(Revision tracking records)
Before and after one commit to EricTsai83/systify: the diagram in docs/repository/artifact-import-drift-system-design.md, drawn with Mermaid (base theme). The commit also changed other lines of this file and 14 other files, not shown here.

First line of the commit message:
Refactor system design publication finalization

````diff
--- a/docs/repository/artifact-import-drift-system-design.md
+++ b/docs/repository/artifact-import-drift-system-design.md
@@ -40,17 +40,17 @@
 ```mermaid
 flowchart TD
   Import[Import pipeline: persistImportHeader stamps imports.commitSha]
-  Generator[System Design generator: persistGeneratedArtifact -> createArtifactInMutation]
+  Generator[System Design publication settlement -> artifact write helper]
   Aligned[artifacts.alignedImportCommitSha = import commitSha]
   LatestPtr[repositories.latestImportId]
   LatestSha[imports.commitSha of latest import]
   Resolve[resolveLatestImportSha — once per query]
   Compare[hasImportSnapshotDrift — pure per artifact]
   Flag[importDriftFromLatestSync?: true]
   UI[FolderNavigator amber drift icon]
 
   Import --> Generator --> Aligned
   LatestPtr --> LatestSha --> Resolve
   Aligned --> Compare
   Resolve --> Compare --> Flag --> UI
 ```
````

» Assignment: Scan the records above and report every line with the string "LatestSha".

» Response to the task:
   LatestSha[imports.commitSha of latest import]
   LatestPtr --> LatestSha --> Resolve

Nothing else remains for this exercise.